The records section start

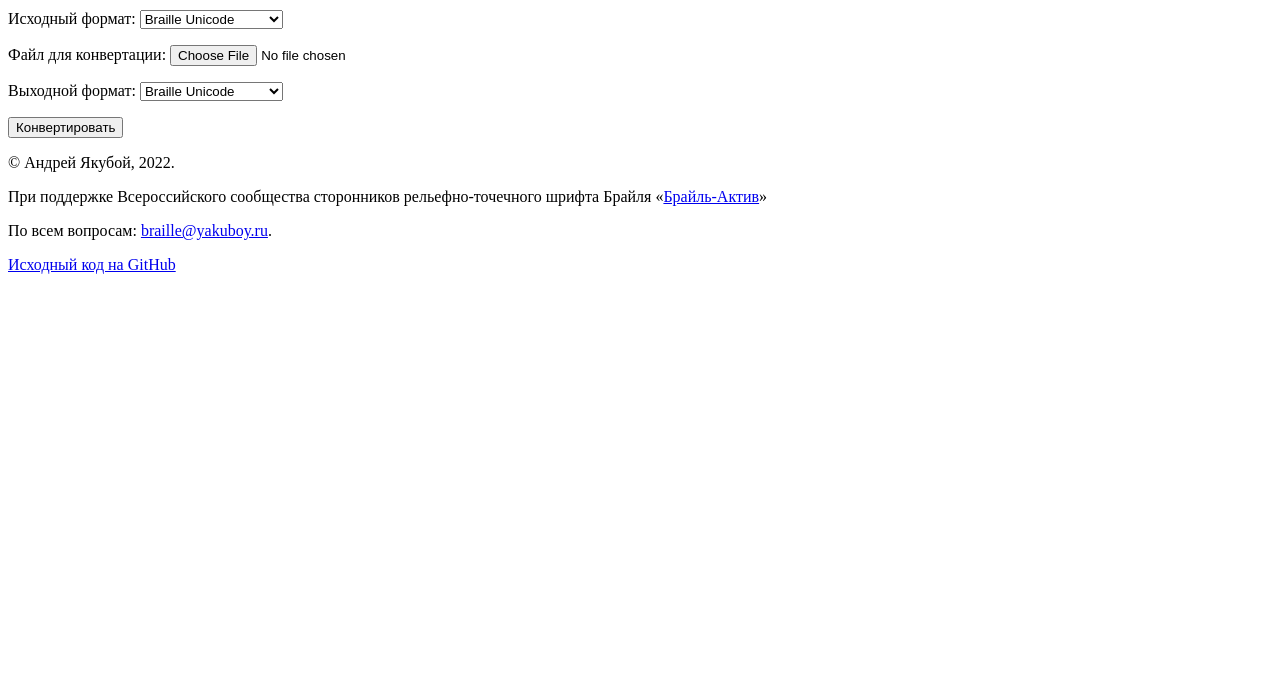
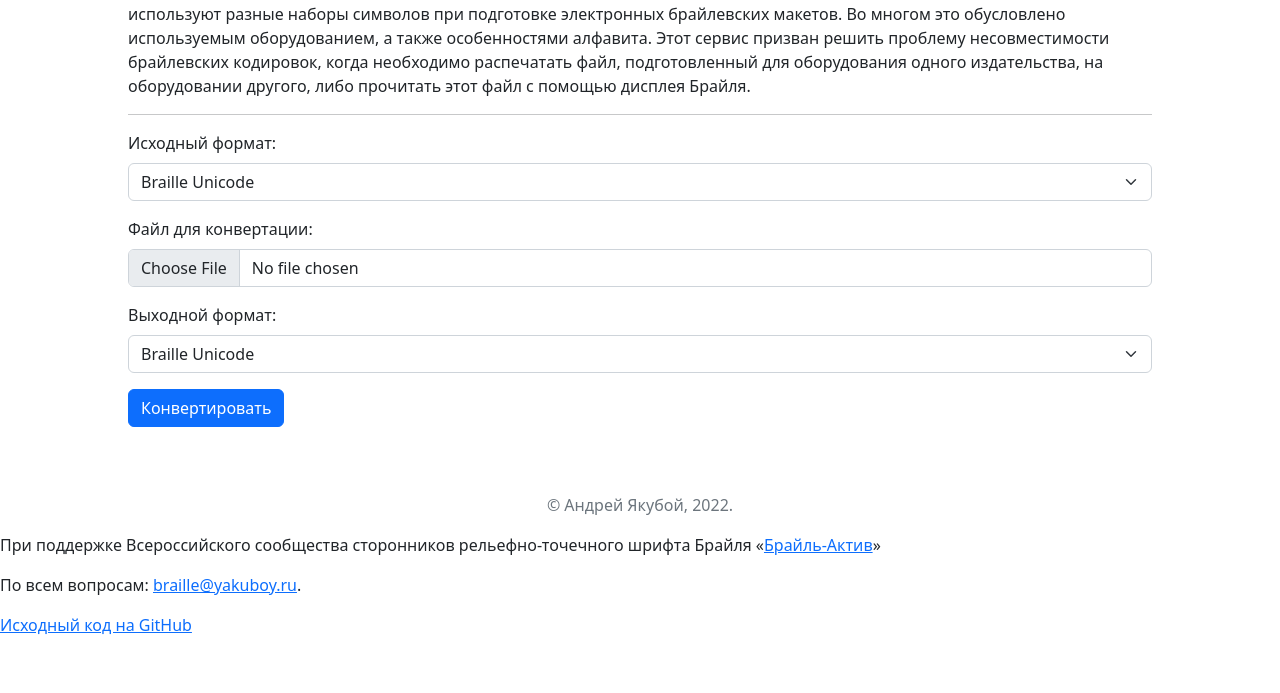
Before and after one commit to Futyn-Maker/brlc-converter, a website: page index.html in a window 1280 px wide. Shown: the part 176-869 px from the top of the page. Before the commit the page ends 800 px from the top, so only its background shows below. Drawn offline with nearby package versions, Linux system fonts and the light colour scheme.

Commit message:
Update design of the Web

```diff
--- a/index.html
+++ b/index.html
@@ -3,53 +3,63 @@
   <head>
     <title>Конвертер брайлевских кодировок</title>
     <meta charset="utf-8">
+    <meta name="viewport" content="width=device-width, initial-scale=1, shrink-to-fit=no">
+
+    <link href="https://cdn.jsdelivr.net/npm/bootstrap@5.2.3/dist/css/bootstrap.min.css" rel="stylesheet" integrity="sha384-rbsA2VBKQhggwzxH7pPCaAqO46MgnOM80zW1RWuH61DGLwZJEdK2Kadq2F9CUG65" crossorigin="anonymous">
+    <script src="https://code.jquery.com/jquery-3.6.3.min.js" integrity="sha256-pvPw+upLPUjgMXY0G+8O0xUf+/Im1MZjXxxgOcBQBXU=" crossorigin="anonymous"></script>
+    <script src="https://cdn.jsdelivr.net/npm/bootstrap@5.2.3/dist/js/bootstrap.bundle.min.js" integrity="sha384-kenU1KFdBIe4zVF0s0G1M5b4hcpxyD9F7jL+jjXkk+Q2h455rYXK/7HAuoJl+0I4" crossorigin="anonymous"></script>
+
     <script src="./convert.min.js"></script>
   </head>
 
   <body>
-    <main id="main">
-      <h1>Конвертер брайлевских кодировок</h1>
+
+    <main id="main" style="margin: 50px 10%">
+      <div class="page-header">
+        <h1>Конвертер брайлевских кодировок</h1>
+      </div>
 
       <p>С помощью данного сервиса вы сможете преобразовать подготовленный к печати по Брайлю файл из одной брайлевской кодировки в другую. Брайлевская кодировка — это набор символов, который используется для электронного представления точек Брайля. Исторически сложилось так, что разные страны и даже разные брайлевские издательства внутри одной страны используют разные наборы символов при подготовке электронных брайлевских макетов. Во многом это обусловлено используемым оборудованием, а также особенностями алфавита. Этот сервис призван решить проблему несовместимости брайлевских кодировок, когда необходимо распечатать файл, подготовленный для оборудования одного издательства, на оборудовании другого, либо прочитать этот файл с помощью дисплея Брайля.</p>
 
-      <form name="args" action="" role="form" onsubmit="event.preventDefault(); generate(this.inFormat.value, this.outFormat.value, this.inText.files[0])">
-        <p>
-          <label for="inFormat">Исходный формат:</label>
-          <select name="inFormat" id="inFormat">
+      <hr>
+
+<form name="args" action="" role="form" onsubmit="event.preventDefault(); generate(this.inFormat.value, this.outFormat.value, this.inText.files[0])">
+        <div class="mb-3">
+          <label for="inFormat" class="form-label">Исходный формат:</label>
+          <select name="inFormat" id="inFormat" class="form-select">
             <option value="unicode">Braille Unicode</option>
             <option value="brf">BRF (Braille ASCII)</option>
             <option value="chtenie">ИПО "Чтение" ВОС</option>
             <option value="logos">ИПТК "Логосвос"</option>
             <option value="gost">ГОСТ Р 58511-2019</option>
           </select>
-        </p>
-        <p>Файл для конвертации:
-          <input type="file" name="inText" required />
-        </p>
-        <p>
-          <label for="outFormat">Выходной формат:</label>
-          <select name="outFormat" id="outFormat">
+        </div>
+        <div class="mb-3">
+          <label for="inText" class="form-label">Файл для конвертации:</label>
+          <input type="file" name="inText" id="inText" class="form-control" required />
+        </div>
+        <div class="mb-3">
+          <label for="outFormat" class="form-label">Выходной формат:</label>
+          <select name="outFormat" id="outFormat" class="form-select">
             <option value="unicode">Braille Unicode</option>
             <option value="brf">BRF (Braille ASCII)</option>
             <option value="chtenie">ИПО "Чтение" ВОС</option>
             <option value="logos">ИПТК "Логосвос"</option>
             <option value="gost">ГОСТ Р 58511-2019</option>
           </select>
-        </p>
-        <p>
-          <input type="submit" value="Конвертировать" />
-        </p>
+        </div>
+        <input type="submit" class="btn btn-primary" value="Конвертировать" />
       </form>
 
       <div id="status" style="display: none;" tabindex="-1"></div>
 
     </main>
 
-    <footer>
-      <p>© Андрей Якубой, 2022.</p>
+    <footer class="py-3 my-4">
+      <p class="text-center text-muted">© Андрей Якубой, 2022.</p>
       <p>При поддержке Всероссийского сообщества сторонников рельефно-точечного шрифта Брайля «<a href="https://brl-aktiv.ru">Брайль-Актив</a>»</p>
       <p>По всем вопросам: <a href="mailto:braille@yakuboy.ru">braille@yakuboy.ru</a>.</p>
-      <a href="https://github.com/Futyn-Maker/brlc-converter">Исходный код на GitHub</a>
+      <p><a href="https://github.com/Futyn-Maker/brlc-converter">Исходный код на GitHub</a></p>
     </footer>
 
     <script>
```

The records section end

Aim of the task: Could you filter the material above and copy each line that holds the word "outFormat"?

Response area:
-      <form name="args" action="" role="form" onsubmit="event.preventDefault(); generate(this.inFormat.value, this.outFormat.value, this.inText.files[0])">
+<form name="args" action="" role="form" onsubmit="event.preventDefault(); generate(this.inFormat.value, this.outFormat.value, this.inText.files[0])">
-          <label for="outFormat">Выходной формат:</label>
-          <select name="outFormat" id="outFormat">
+          <label for="outFormat" class="form-label">Выходной формат:</label>
+          <select name="outFormat" id="outFormat" class="form-select">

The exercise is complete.